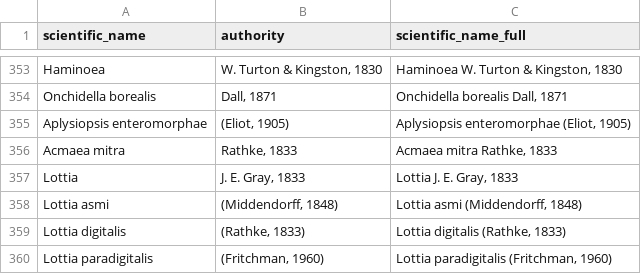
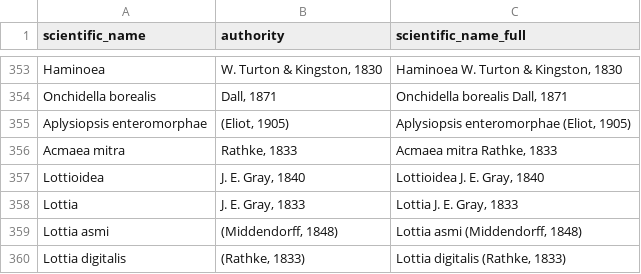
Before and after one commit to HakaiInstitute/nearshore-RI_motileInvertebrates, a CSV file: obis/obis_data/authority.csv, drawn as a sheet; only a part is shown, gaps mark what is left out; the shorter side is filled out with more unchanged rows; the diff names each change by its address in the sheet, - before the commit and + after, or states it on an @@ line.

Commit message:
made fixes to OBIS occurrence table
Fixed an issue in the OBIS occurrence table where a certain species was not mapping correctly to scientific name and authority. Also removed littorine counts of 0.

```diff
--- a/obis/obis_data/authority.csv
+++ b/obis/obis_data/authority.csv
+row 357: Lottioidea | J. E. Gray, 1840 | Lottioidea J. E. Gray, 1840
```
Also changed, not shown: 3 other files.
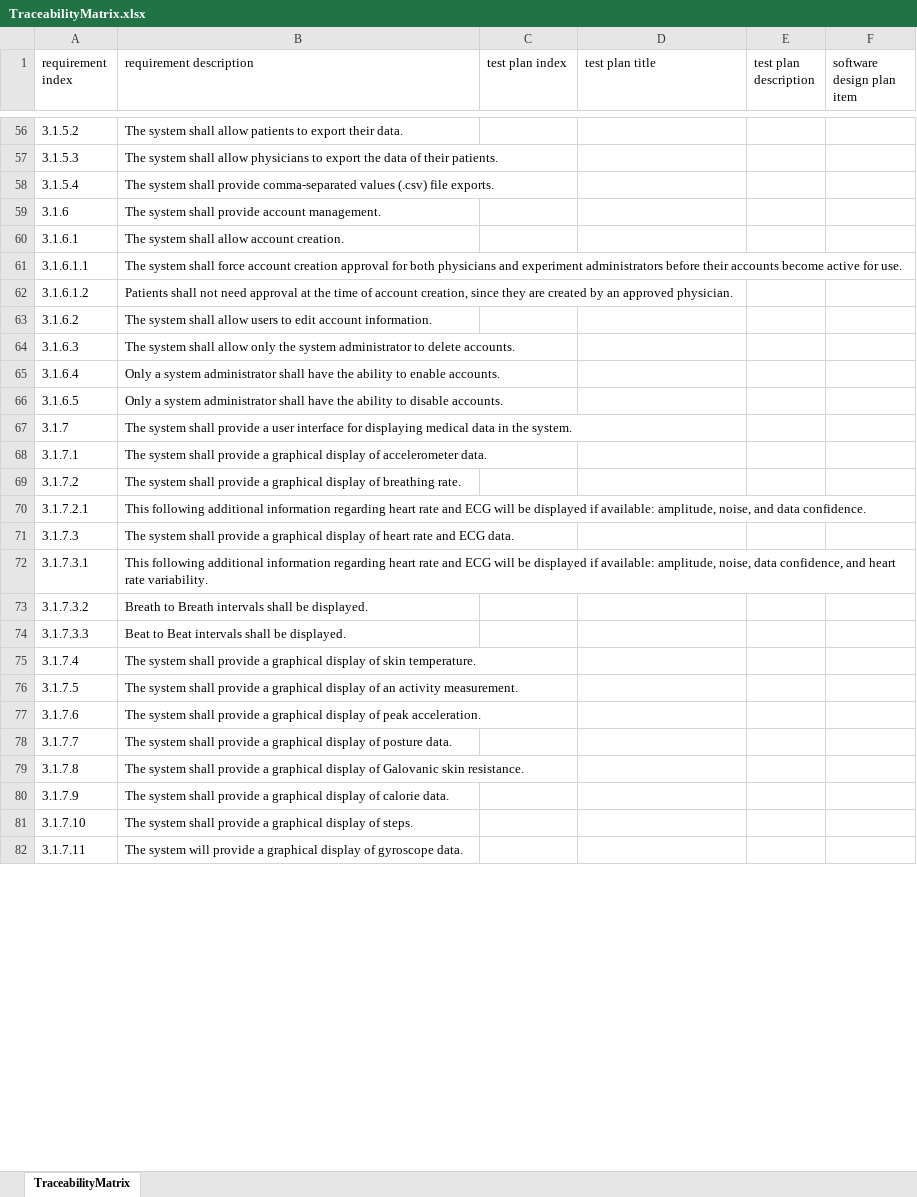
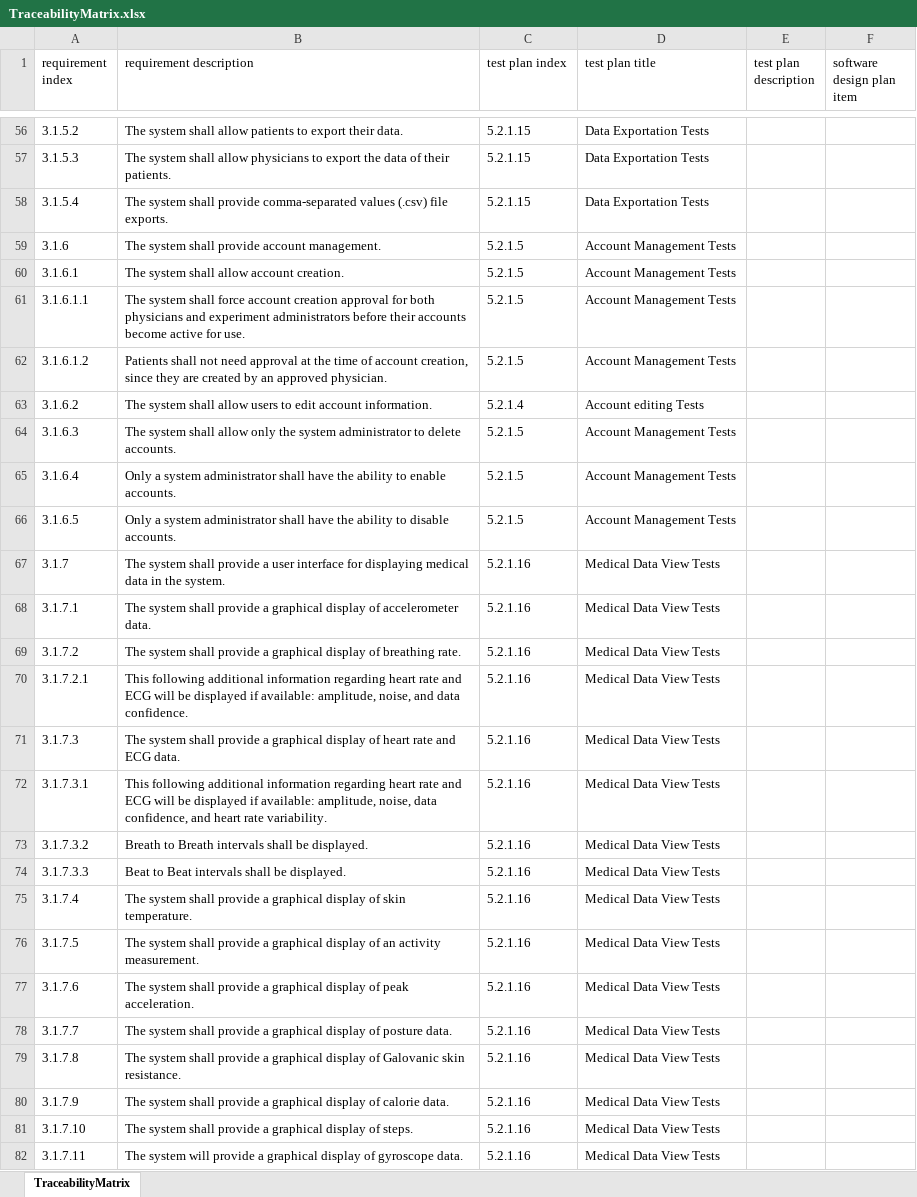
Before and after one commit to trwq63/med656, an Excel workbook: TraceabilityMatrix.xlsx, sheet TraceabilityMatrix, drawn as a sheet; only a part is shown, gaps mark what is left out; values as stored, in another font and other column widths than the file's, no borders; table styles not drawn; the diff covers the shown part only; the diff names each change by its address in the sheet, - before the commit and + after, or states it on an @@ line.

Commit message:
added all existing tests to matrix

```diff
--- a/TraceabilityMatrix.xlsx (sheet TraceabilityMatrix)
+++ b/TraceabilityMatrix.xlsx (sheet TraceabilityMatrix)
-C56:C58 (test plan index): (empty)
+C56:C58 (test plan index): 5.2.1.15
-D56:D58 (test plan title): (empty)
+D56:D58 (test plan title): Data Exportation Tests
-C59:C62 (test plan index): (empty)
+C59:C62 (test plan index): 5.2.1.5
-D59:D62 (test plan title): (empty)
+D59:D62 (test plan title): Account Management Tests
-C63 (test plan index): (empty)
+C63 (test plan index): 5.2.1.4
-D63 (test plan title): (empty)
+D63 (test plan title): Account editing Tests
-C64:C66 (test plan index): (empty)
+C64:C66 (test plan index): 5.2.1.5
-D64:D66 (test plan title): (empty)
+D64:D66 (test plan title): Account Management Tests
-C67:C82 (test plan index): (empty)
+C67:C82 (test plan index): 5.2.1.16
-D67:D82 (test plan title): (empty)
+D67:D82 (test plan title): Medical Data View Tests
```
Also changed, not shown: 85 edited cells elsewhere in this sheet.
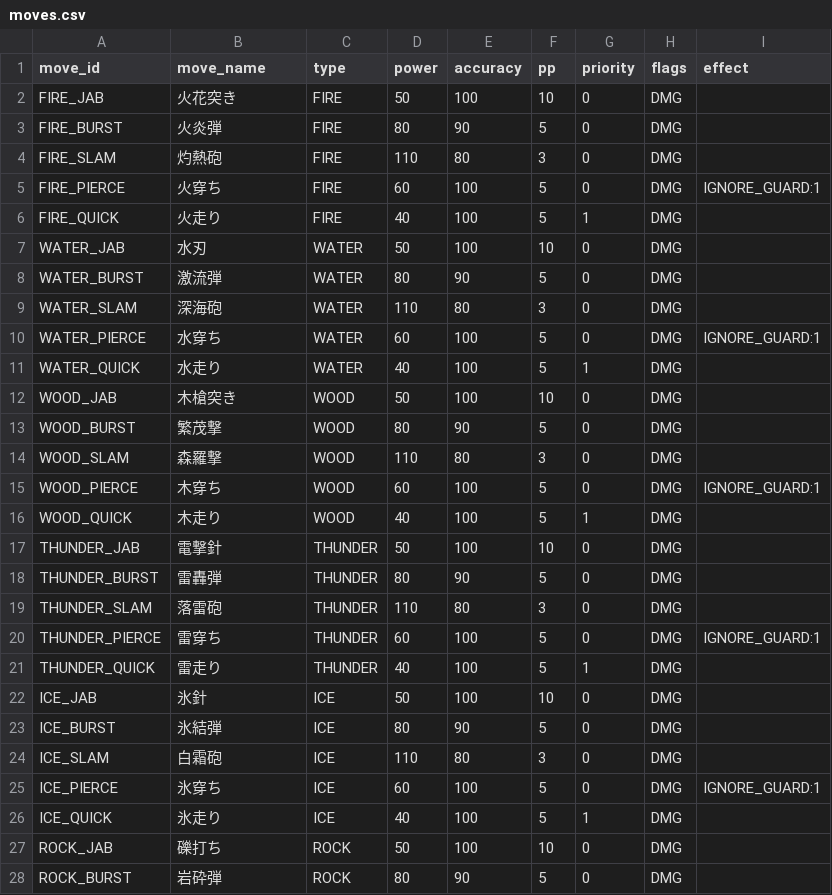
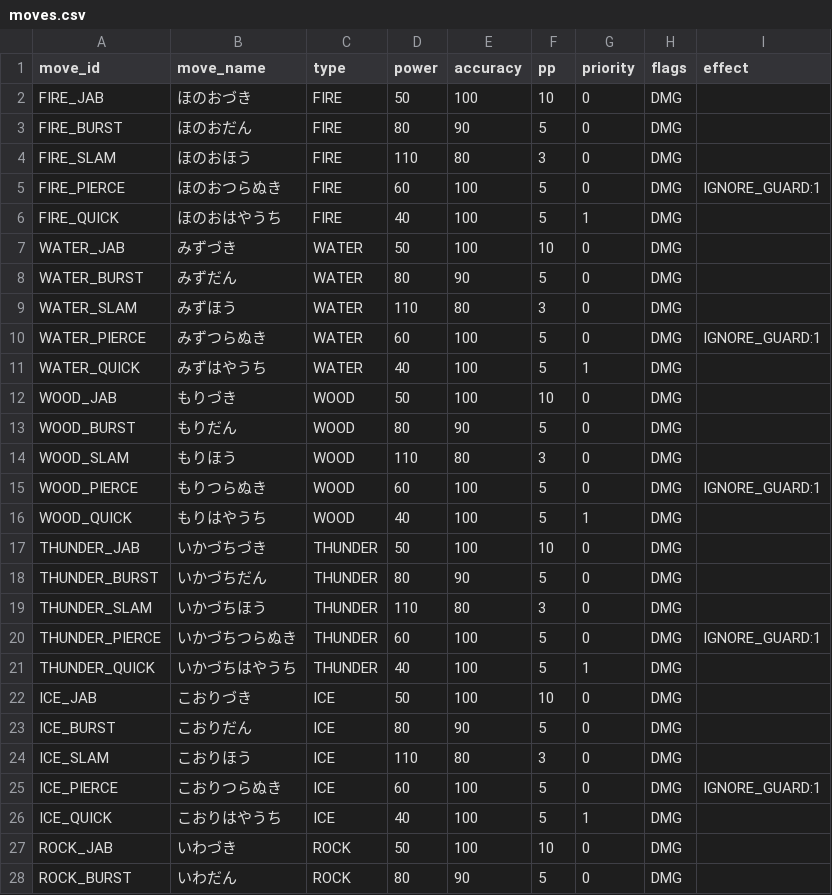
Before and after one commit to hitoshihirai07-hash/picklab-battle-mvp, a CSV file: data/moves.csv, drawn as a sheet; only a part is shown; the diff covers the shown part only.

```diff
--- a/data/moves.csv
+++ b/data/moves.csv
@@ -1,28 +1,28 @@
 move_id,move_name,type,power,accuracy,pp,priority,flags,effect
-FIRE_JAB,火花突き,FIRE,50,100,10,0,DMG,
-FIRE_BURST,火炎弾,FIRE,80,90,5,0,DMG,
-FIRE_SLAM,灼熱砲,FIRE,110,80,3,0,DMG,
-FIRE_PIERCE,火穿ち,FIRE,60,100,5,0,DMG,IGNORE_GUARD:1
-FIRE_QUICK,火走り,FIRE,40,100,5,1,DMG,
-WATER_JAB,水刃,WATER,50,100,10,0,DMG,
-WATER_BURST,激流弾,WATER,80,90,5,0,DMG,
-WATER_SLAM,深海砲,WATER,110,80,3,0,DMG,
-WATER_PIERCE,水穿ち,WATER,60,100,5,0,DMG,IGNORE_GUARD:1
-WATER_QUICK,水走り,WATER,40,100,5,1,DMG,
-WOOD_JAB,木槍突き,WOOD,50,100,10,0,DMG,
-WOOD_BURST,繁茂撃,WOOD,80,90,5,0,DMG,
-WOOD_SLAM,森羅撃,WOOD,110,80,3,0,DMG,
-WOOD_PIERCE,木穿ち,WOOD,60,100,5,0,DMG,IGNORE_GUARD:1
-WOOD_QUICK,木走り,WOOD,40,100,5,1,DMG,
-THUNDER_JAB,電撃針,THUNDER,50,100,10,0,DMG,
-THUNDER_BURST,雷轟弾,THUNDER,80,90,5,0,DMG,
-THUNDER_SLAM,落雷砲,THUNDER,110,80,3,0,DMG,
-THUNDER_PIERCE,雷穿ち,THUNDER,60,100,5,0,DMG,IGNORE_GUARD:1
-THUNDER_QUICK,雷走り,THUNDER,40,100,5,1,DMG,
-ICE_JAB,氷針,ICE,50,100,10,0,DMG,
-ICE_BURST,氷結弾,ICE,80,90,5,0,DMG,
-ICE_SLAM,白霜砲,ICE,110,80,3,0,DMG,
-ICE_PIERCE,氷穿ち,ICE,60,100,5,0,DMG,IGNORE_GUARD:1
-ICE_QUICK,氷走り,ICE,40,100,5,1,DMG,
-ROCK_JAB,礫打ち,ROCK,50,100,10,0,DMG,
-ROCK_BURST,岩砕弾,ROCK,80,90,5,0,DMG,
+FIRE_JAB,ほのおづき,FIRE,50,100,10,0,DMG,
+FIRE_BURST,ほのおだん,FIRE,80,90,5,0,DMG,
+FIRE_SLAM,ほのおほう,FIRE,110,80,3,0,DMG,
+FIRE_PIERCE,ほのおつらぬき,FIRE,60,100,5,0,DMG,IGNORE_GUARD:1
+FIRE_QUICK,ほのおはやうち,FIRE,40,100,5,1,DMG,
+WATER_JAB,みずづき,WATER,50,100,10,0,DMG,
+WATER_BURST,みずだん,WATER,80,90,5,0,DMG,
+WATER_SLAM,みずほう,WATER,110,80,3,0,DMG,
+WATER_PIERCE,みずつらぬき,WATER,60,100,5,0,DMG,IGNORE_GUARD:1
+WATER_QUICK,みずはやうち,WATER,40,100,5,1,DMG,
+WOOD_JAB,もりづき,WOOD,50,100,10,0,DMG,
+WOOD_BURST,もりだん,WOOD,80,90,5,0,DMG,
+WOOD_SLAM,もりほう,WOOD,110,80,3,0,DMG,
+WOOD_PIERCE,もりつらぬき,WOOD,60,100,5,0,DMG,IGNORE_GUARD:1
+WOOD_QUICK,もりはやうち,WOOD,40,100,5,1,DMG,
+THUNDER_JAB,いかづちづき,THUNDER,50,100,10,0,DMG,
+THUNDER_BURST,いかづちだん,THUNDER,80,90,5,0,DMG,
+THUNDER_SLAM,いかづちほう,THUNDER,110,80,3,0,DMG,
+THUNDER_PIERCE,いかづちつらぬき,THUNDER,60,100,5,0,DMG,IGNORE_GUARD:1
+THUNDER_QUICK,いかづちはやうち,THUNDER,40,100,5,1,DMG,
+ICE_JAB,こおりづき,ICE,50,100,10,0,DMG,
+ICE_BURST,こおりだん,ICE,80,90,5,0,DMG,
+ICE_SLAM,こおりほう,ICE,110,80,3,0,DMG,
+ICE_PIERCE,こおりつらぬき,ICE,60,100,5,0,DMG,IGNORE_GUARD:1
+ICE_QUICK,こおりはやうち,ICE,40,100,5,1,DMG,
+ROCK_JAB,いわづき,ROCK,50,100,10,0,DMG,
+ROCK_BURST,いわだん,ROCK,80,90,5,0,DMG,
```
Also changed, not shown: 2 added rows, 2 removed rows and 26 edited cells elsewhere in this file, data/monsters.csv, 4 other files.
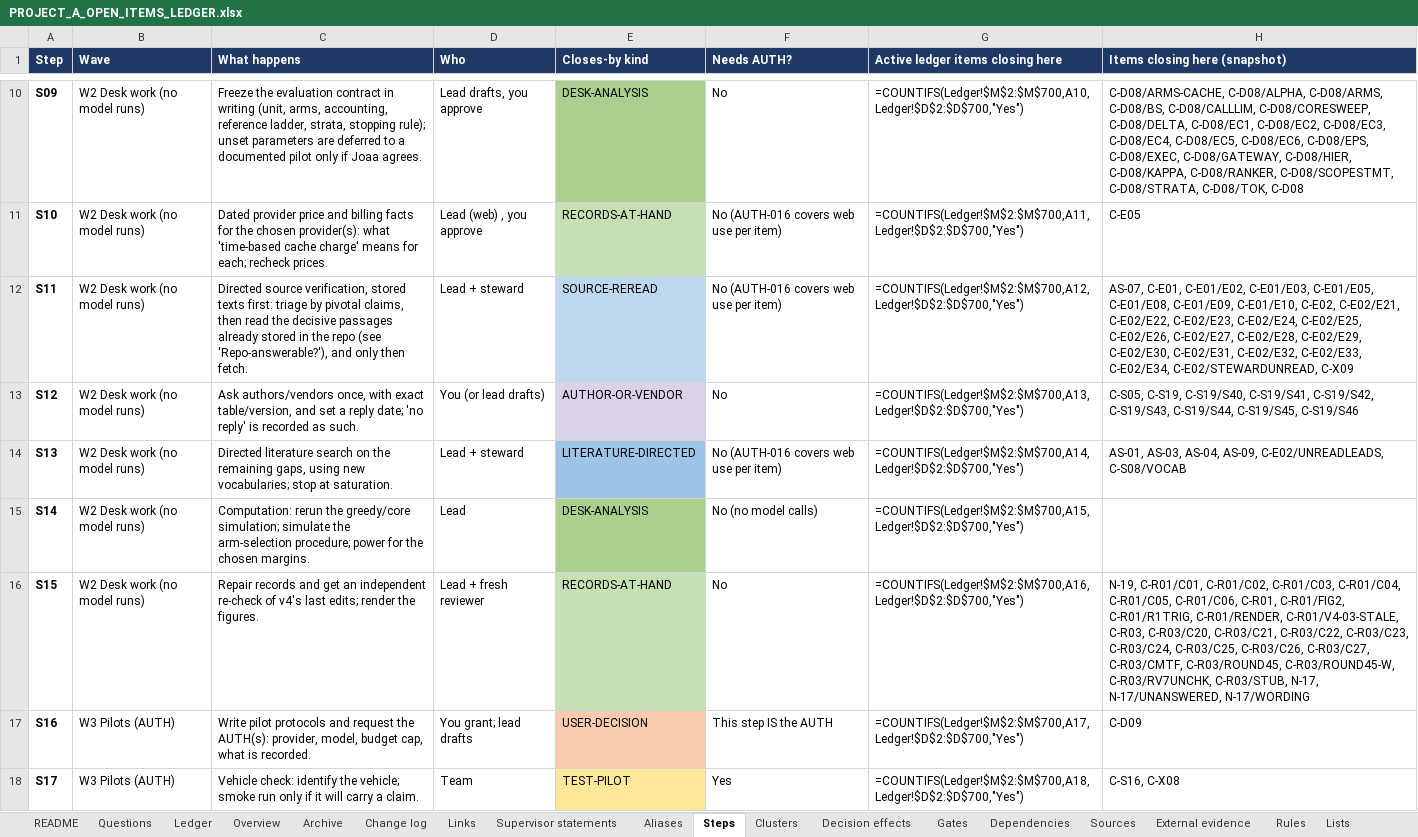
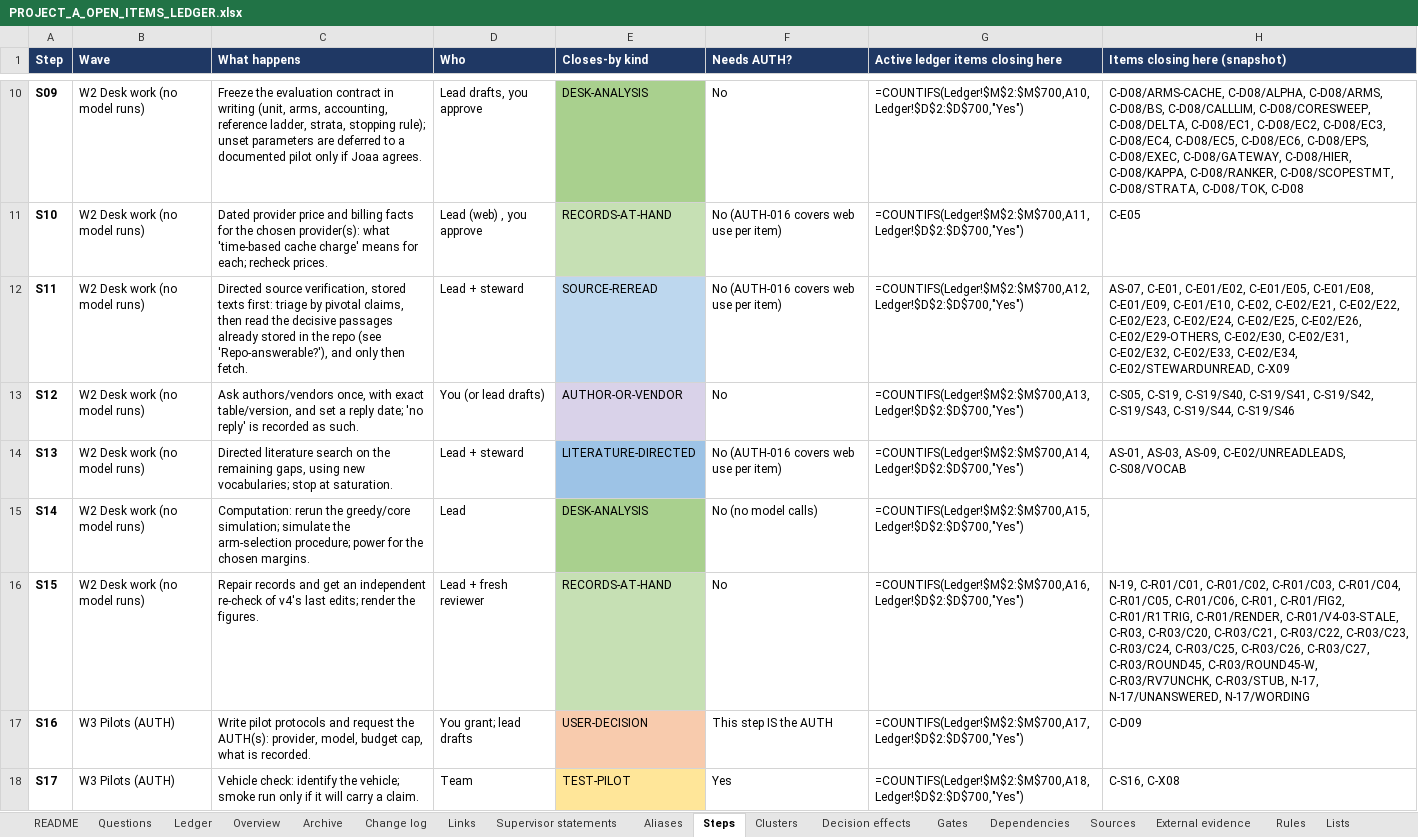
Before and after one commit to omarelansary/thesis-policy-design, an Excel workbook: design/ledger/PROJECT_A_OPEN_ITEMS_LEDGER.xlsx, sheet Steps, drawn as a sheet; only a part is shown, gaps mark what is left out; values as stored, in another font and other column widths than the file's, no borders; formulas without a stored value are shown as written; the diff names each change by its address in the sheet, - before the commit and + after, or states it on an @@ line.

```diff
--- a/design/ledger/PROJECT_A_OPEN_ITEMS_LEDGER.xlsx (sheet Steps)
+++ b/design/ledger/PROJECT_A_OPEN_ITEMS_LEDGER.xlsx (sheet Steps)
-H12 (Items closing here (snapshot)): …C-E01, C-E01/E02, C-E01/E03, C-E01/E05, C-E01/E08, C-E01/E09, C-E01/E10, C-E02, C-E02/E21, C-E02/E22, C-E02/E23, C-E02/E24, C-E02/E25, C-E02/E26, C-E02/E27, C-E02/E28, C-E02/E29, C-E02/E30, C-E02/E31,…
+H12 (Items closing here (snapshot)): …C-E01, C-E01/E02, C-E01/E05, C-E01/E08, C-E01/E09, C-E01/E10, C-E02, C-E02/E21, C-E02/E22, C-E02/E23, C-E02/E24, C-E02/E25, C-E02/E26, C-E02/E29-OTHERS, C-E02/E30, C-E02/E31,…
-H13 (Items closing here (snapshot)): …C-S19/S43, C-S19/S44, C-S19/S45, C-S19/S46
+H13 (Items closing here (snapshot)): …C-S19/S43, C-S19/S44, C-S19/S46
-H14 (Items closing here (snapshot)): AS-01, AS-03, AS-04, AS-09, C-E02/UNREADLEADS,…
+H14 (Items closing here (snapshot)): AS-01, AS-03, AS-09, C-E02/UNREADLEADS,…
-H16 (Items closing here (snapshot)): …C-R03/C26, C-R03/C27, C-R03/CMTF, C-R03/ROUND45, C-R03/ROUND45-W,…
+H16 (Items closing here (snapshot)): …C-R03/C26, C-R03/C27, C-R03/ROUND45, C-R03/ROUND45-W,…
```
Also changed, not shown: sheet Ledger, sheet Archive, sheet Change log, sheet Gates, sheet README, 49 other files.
-=-=-
→ TASK DIRECTIONS: Take each line above that contains "moves" and copy it out.

→ OUTPUT:
Before and after one commit to hitoshihirai07-hash/picklab-battle-mvp, a CSV file: data/moves.csv, drawn as a sheet; only a part is shown; the diff covers the shown part only.
--- a/data/moves.csv
+++ b/data/moves.csv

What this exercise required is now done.